§ **Problem to work on**: Check every line of the entries for the string "false" and return the ones that contain it.

§ **Data excerpts**:
....

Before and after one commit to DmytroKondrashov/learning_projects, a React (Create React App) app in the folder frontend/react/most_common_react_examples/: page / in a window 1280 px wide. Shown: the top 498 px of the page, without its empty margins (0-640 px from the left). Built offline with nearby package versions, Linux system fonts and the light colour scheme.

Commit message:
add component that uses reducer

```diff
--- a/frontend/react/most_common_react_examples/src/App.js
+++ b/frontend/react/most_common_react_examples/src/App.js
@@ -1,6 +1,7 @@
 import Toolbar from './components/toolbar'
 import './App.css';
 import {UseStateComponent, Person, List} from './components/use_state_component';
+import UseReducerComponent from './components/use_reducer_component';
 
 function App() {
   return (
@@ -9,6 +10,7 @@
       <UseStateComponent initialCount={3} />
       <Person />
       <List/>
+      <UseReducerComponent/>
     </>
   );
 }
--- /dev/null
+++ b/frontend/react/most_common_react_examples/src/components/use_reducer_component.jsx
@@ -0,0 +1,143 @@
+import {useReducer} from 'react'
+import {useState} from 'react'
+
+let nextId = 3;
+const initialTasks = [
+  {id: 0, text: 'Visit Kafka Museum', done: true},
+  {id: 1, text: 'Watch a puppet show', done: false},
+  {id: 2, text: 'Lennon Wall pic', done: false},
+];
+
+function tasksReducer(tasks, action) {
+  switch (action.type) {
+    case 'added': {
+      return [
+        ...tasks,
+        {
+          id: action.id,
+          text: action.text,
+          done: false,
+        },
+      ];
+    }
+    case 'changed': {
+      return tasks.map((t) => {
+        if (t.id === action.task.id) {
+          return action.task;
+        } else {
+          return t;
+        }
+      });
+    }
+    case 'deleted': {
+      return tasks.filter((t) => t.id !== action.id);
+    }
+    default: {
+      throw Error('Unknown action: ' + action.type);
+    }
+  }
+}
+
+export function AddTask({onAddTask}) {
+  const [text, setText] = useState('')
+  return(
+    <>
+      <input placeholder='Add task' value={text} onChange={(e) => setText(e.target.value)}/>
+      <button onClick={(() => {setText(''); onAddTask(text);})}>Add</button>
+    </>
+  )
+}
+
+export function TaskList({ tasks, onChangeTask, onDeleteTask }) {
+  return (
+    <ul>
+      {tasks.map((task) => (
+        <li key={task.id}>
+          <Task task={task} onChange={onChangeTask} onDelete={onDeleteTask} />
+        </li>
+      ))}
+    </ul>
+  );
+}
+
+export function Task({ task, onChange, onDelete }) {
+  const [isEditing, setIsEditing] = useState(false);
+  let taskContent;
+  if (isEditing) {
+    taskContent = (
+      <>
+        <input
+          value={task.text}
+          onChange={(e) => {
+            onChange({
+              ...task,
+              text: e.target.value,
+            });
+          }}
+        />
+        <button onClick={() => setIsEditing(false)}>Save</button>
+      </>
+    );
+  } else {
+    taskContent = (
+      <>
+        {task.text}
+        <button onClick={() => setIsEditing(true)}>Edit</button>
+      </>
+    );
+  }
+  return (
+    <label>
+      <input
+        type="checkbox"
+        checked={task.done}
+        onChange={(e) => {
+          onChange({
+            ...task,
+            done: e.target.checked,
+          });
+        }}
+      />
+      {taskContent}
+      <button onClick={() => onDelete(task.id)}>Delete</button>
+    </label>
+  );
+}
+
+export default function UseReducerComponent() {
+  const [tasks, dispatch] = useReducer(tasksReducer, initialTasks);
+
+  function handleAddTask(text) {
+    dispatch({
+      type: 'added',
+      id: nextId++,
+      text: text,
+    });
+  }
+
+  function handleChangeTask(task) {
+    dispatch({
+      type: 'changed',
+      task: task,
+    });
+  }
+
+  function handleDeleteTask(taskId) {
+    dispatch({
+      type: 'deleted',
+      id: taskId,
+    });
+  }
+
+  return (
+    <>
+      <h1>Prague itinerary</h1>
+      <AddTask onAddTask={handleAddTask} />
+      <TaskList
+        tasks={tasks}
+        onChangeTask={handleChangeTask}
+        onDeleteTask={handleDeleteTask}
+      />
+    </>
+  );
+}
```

....

§ **Task answer**:
+  {id: 1, text: 'Watch a puppet show', done: false},
+  {id: 2, text: 'Lennon Wall pic', done: false},
+          done: false,
+  const [isEditing, setIsEditing] = useState(false);
+        <button onClick={() => setIsEditing(false)}>Save</button>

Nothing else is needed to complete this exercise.